Spending $15 million for a computer system for the unified school district will be worth the money. There are sure to be some Murphy’s law moments when the unified school district begins operating at the beginning of the 2013-2014 school year. Murphy’s law is the adage that states anything that can go wrong, will go wrong. Those responsible for making sure the new merged Memphis and Shelby County school district runs smoothly are trying to prevent hiccups before they happen. That why’s the full County Commission should vote Monday to spend $15 million to buy a computer system for the unified school district that will ensure the new school system can pay staffers and carry out other key tasks.
It’s an amazing time at the Achievement School District. We’re preparing for the first day of school on Aug. 6 and we’re incredibly excited about what this year will mean for the families of Memphis. This year, the Achievement School District will have six public schools, each with the freedom and supports to create amazing learning experiences for kids. We believe in putting the power, resources and decision making at the school level. As a district, we are both an “operator” — managing our neighborhood schools — and an “authorizer,” selecting high-performing charter schools. This creates a portfolio of schools focused less on central management and more on people doing whatever it takes — based on what works best for them — to drive results.

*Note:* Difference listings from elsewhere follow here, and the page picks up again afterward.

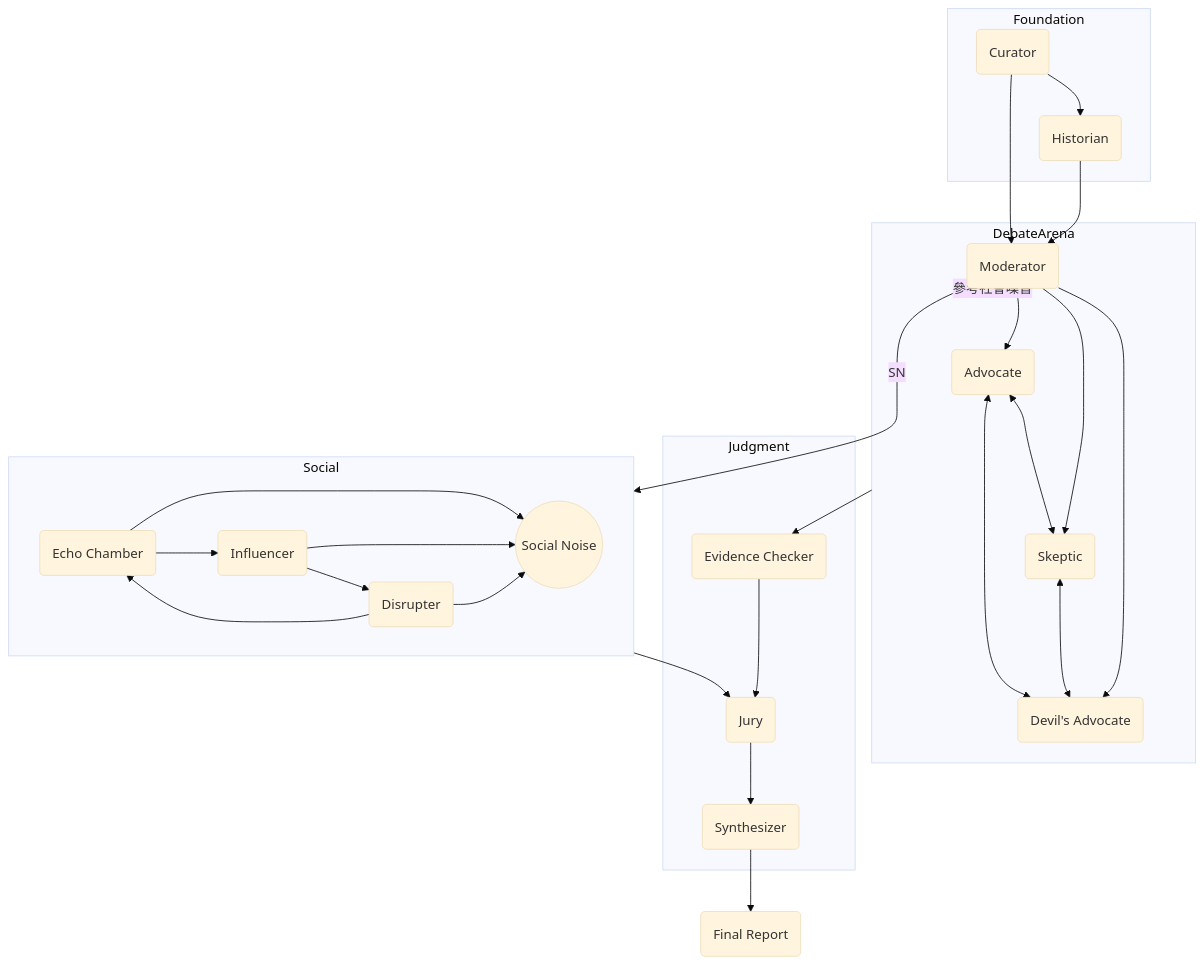
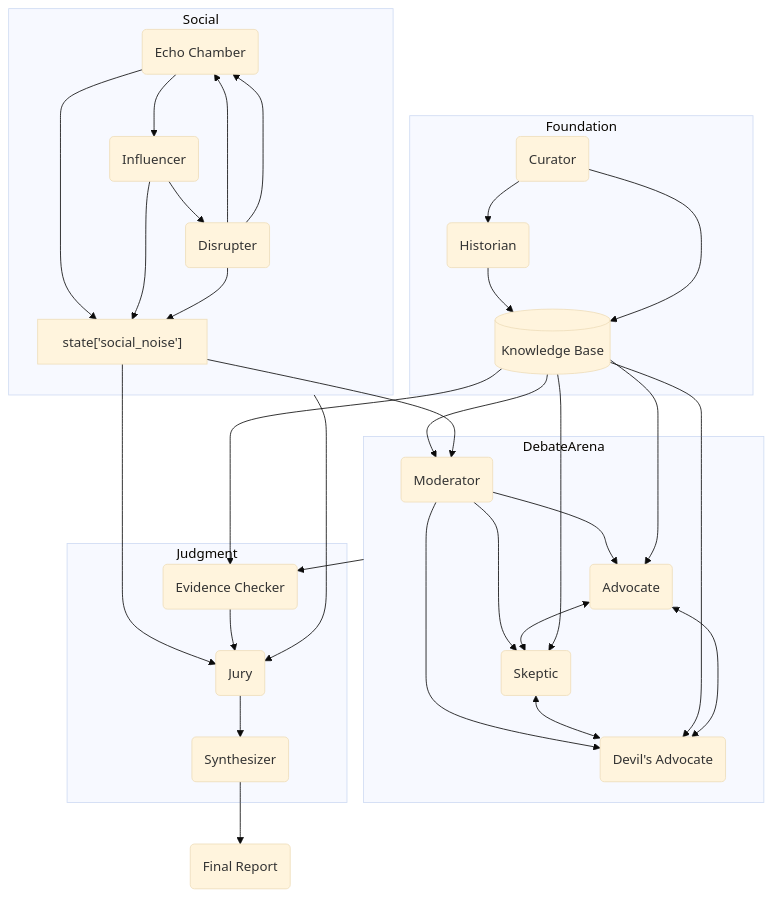
One commit to Grasonyang/Agent-Judge changed the diagram in architecture.md. Above: the diagram before and after it, drawn with Mermaid (base theme).

Commit message:
fixing: architectrue

````diff
--- a/architecture.md
+++ b/architecture.md
@@ -49,43 +49,58 @@
 ```mermaid
 flowchart TB
   subgraph Foundation
     C(Curator)
     H(Historian)
+    KB[(Knowledge Base)]
   end
+
   subgraph DebateArena
     M(Moderator)
     A(Advocate)
     S(Skeptic)
     Dv(Devil's Advocate)
   end
+
   subgraph Social
     EC(Echo Chamber)
     INF(Influencer)
     DIS(Disrupter)
-    SN((Social Noise))
+    SN["state['social_noise']"]
   end
+
   subgraph Judgment
     E(Evidence Checker)
     J(Jury)
     SY(Synthesizer)
   end
+
   OUT(Final Report)
 
-  C --> H --> M
-  C --> M
+  %% Foundation
+  C --> H --> KB
+  C --> KB
+  KB --> M
+
+  %% Debate Arena
   M --> A & S & Dv
   A <--> S
   S <--> Dv
   Dv <--> A
 
-  M <-- SN --> Social
+  %% Social Dynamics
   EC --> INF --> DIS --> EC
   EC --> SN
   INF --> SN
   DIS --> SN
+  DIS --> EC
+  SN --> M
+  SN --> J
 
-  M -.參考社會噪音.-> DebateArena
-
+  %% Judgment
   DebateArena --> E --> J --> SY --> OUT
   Social --> J
+
+  %% KB reference
+  KB --> A & S & Dv & E
+
 ```
````
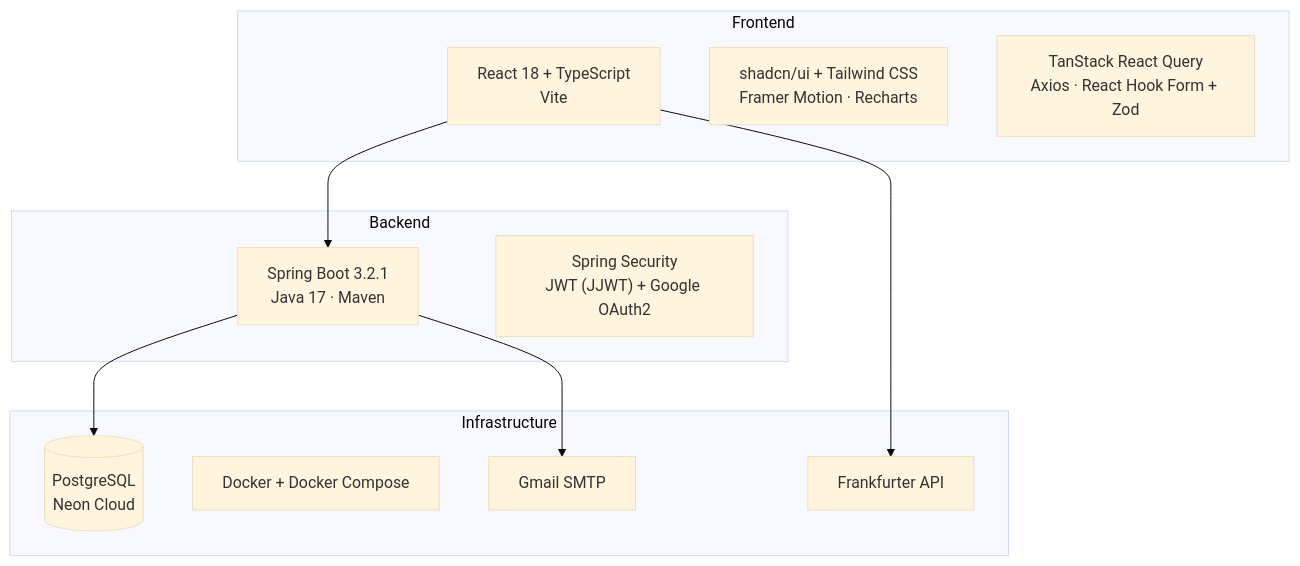
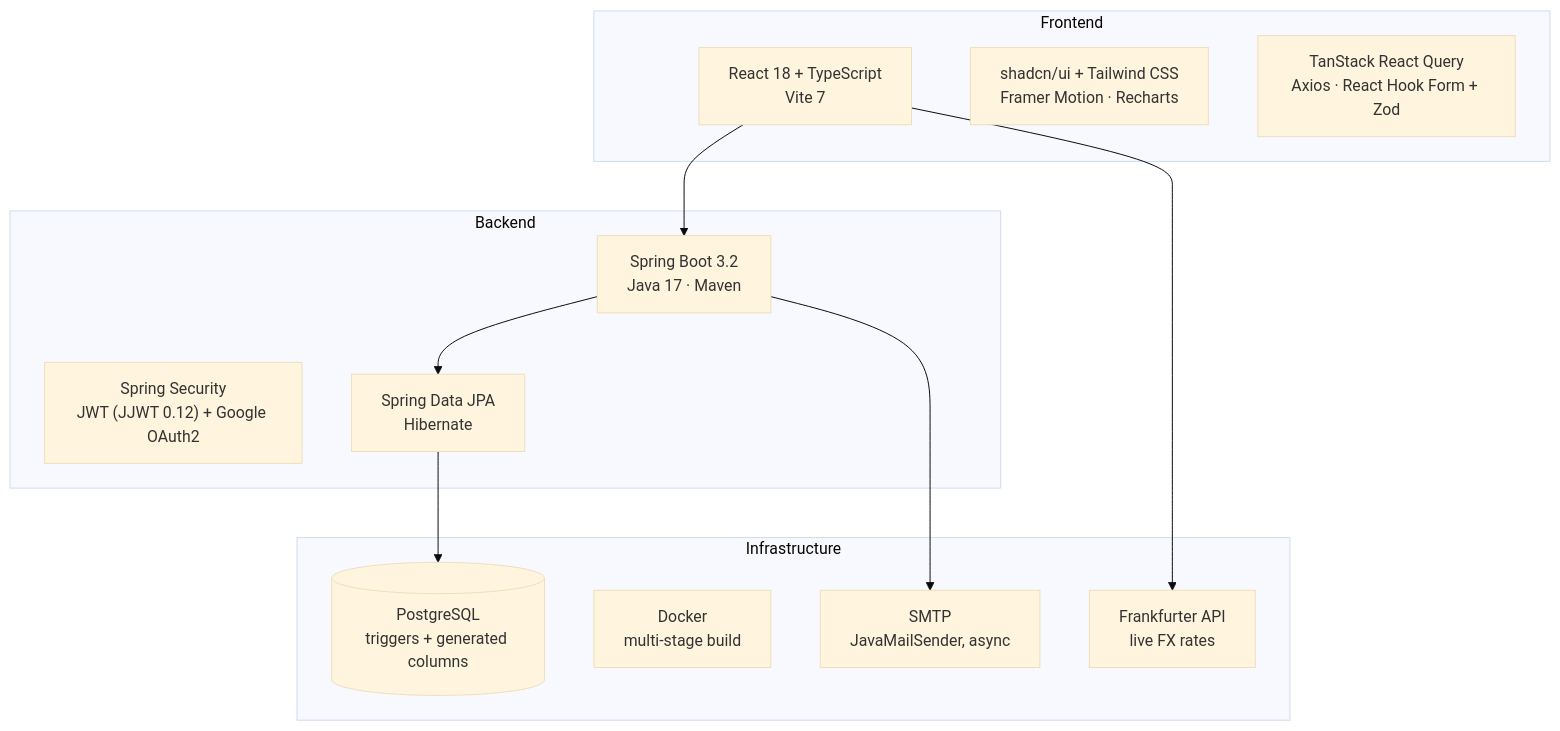
The first of 16 diagrams in portfolio-react/public/docs/travelluhh.md (snsyaqirah/snsyaqirah.github.io), drawn with Mermaid (base theme) before and after one commit. The commit also changed other lines of this file and 101 other files, not shown here.

````diff
--- a/portfolio-react/public/docs/travelluhh.md
+++ b/portfolio-react/public/docs/travelluhh.md
@@ -73,22 +77,24 @@
 ```mermaid
 graph TD
     subgraph Frontend
-        FE["React 18 + TypeScript\nVite"]
-        UI["shadcn/ui + Tailwind CSS\nFramer Motion · Recharts"]
-        ST["TanStack React Query\nAxios · React Hook Form + Zod"]
+        FE["React 18 + TypeScript<br/>Vite 7"]
+        UI["shadcn/ui + Tailwind CSS<br/>Framer Motion · Recharts"]
+        ST["TanStack React Query<br/>Axios · React Hook Form + Zod"]
     end
     subgraph Backend
-        BE["Spring Boot 3.2.1\nJava 17 · Maven"]
-        AU["Spring Security\nJWT (JJWT) + Google OAuth2"]
+        BE["Spring Boot 3.2<br/>Java 17 · Maven"]
+        AU["Spring Security<br/>JWT (JJWT 0.12) + Google OAuth2"]
+        JPA["Spring Data JPA<br/>Hibernate"]
     end
     subgraph Infrastructure
-        DB[("PostgreSQL\nNeon Cloud")]
-        HO["Docker + Docker Compose"]
-        SMTP["Gmail SMTP"]
-        FX["Frankfurter API"]
+        DB[("PostgreSQL<br/>triggers + generated columns")]
+        HO["Docker<br/>multi-stage build"]
+        SMTP["SMTP<br/>JavaMailSender, async"]
+        FX["Frankfurter API<br/>live FX rates"]
     end
     FE --> BE
-    BE --> DB
+    BE --> JPA
+    JPA --> DB
     BE --> SMTP
     FE --> FX
 ```
````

A Rutherford County redistricting committee appears ready to start redrawing seven school board and road board districts to create compact and contiguous districts to improve future representation. Unfortunately, La Vergne representatives on the panel were absent from a Tuesday meeting to start this process, and that left some members of the panel scratching their heads. While those who didn’t show up encountered last-minute conflicts, including a funeral, it’s important to remember that La Vergne cried the loudest during redistricting earlier this spring when the Rutherford County Commission opted to stick with a map that left the city’s representation splintered.